Edit tracking data

[Start of Attachment]

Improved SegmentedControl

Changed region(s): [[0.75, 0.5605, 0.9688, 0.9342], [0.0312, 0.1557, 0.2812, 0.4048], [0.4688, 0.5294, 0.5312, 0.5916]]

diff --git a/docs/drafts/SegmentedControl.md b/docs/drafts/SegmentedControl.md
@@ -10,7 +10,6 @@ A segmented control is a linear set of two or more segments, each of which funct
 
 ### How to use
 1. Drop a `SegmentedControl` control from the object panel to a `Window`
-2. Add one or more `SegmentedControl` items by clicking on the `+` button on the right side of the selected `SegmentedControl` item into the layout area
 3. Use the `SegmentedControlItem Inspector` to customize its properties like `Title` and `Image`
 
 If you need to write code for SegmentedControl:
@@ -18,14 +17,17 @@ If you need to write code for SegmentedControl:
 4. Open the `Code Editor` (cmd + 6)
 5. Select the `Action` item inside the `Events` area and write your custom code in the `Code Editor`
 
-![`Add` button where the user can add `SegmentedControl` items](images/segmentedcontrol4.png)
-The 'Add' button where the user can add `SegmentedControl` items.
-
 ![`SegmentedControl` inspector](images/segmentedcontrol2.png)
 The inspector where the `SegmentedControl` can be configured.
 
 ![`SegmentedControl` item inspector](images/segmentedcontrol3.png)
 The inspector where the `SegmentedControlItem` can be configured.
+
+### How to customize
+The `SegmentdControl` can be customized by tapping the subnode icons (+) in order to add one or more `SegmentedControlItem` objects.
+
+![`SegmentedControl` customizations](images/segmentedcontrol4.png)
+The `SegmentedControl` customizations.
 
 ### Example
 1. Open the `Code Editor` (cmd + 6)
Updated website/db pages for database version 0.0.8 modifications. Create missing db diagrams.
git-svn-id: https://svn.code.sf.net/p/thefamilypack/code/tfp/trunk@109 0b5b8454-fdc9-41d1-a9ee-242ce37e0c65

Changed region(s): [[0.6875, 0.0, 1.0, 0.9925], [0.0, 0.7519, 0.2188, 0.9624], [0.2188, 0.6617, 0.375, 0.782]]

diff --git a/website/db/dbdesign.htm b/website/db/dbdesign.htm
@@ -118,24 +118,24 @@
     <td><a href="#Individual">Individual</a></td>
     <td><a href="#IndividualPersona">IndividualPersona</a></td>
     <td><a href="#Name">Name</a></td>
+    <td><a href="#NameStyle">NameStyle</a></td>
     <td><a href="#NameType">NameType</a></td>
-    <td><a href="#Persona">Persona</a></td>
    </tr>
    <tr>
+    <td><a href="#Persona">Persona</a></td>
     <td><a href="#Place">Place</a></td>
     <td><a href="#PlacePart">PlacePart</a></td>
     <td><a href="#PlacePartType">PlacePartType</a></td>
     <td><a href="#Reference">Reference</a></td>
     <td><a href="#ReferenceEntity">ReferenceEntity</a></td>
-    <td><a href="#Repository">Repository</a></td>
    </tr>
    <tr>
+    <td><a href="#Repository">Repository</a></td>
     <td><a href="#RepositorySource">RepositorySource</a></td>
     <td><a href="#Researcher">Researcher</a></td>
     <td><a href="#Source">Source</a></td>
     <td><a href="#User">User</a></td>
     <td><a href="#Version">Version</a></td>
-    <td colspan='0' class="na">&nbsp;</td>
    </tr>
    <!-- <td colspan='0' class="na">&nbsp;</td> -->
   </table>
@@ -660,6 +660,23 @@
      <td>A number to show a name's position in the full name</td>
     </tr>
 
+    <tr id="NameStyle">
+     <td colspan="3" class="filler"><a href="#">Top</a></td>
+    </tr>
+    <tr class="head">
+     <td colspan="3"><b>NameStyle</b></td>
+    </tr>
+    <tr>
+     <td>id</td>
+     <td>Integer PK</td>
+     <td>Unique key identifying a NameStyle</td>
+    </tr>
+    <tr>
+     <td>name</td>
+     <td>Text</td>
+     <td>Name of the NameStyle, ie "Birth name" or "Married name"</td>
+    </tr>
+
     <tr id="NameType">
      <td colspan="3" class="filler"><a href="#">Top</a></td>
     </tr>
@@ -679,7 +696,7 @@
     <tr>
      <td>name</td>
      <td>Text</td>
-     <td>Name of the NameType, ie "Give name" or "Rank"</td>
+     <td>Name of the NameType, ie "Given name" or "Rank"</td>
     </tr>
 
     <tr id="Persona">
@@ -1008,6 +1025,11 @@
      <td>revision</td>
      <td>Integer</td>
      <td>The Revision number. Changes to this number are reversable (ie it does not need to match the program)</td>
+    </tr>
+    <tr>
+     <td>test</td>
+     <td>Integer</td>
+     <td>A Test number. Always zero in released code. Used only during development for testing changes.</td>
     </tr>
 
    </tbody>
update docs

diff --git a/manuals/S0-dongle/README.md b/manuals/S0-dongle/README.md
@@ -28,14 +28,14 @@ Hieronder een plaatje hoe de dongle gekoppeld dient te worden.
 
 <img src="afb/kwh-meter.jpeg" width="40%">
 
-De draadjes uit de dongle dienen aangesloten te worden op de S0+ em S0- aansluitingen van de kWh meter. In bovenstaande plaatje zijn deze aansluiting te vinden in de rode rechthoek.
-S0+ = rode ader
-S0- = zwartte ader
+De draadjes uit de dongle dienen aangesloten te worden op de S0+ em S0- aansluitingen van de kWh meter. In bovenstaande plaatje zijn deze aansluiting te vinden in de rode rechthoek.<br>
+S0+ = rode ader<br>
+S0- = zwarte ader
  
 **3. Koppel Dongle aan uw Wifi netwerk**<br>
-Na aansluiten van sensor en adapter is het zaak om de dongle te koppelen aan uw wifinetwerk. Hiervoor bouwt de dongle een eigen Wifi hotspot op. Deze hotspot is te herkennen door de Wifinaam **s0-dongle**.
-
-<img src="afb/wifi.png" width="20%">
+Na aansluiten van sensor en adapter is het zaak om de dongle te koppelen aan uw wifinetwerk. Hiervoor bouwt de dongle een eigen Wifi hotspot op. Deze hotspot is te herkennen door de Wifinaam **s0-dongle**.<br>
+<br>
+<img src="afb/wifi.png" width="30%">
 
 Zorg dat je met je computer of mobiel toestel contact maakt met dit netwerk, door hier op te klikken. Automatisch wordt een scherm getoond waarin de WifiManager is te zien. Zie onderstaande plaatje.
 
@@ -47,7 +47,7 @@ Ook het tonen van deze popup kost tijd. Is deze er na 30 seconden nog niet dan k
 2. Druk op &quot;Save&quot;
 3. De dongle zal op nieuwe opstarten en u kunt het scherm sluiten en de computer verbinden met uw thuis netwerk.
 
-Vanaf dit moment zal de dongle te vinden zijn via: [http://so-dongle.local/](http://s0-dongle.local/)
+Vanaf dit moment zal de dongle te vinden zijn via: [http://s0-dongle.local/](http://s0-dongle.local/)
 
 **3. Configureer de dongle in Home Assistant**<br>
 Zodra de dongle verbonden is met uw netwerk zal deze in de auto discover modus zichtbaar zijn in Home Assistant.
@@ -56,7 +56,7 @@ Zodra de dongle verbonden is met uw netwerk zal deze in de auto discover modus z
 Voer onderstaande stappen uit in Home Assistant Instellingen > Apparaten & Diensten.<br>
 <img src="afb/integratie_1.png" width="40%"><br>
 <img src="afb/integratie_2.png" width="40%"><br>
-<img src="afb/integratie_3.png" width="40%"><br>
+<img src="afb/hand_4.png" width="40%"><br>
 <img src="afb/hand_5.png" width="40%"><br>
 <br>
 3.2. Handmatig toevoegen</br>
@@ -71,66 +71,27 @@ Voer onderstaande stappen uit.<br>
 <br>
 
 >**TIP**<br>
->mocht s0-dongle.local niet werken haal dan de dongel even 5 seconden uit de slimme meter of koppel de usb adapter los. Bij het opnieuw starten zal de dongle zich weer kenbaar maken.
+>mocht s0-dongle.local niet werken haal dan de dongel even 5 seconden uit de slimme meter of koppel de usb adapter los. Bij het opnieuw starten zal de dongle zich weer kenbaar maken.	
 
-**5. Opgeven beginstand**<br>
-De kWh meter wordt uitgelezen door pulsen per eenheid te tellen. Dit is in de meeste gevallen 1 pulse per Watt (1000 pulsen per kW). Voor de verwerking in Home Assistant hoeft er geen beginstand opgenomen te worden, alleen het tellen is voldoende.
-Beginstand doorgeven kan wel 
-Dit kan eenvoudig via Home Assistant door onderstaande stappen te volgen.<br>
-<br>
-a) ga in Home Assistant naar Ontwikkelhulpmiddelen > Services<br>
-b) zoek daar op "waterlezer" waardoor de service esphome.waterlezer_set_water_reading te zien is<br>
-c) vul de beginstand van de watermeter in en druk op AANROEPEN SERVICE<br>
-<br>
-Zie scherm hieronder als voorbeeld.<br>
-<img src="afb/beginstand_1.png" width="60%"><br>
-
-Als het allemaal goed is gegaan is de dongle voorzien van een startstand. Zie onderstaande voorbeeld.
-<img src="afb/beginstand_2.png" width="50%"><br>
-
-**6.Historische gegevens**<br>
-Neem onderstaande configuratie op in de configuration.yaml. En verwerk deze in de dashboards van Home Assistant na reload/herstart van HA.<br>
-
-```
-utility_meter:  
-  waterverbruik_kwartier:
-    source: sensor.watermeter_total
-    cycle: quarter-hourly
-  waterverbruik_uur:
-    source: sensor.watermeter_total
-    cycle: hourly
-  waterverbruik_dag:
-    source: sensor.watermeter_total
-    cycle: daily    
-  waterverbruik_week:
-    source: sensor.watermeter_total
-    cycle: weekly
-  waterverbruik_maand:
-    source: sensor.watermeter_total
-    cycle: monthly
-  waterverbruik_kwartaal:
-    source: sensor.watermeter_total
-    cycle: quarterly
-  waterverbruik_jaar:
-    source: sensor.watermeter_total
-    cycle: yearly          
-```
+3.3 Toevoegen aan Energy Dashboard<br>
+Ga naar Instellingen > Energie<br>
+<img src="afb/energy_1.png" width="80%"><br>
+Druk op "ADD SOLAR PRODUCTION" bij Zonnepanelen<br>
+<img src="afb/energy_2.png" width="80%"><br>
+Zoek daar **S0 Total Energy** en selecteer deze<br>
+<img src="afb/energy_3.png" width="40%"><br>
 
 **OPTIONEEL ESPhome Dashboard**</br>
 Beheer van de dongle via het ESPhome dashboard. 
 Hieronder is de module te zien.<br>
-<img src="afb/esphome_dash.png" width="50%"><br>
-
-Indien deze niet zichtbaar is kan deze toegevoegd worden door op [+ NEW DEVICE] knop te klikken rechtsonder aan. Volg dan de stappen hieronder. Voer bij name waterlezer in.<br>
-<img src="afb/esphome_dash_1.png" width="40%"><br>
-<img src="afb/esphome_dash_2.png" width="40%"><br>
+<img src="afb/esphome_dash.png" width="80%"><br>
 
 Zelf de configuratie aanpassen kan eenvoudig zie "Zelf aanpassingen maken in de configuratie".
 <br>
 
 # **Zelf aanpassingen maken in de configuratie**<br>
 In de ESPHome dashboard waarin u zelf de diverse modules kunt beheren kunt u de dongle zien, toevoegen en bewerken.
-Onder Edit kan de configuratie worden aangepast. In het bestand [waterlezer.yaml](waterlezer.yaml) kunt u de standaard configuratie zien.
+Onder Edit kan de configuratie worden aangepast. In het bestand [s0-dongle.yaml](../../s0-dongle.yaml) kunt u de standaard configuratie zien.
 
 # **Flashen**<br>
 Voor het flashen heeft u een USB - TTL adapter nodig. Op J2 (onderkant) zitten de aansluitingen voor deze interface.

[End of Attachment]

▸ TASK STATEMENT
Only the number is needed here: how many lines in the data contain "NameStyle"?

▸ RESULT OF THE TASK
5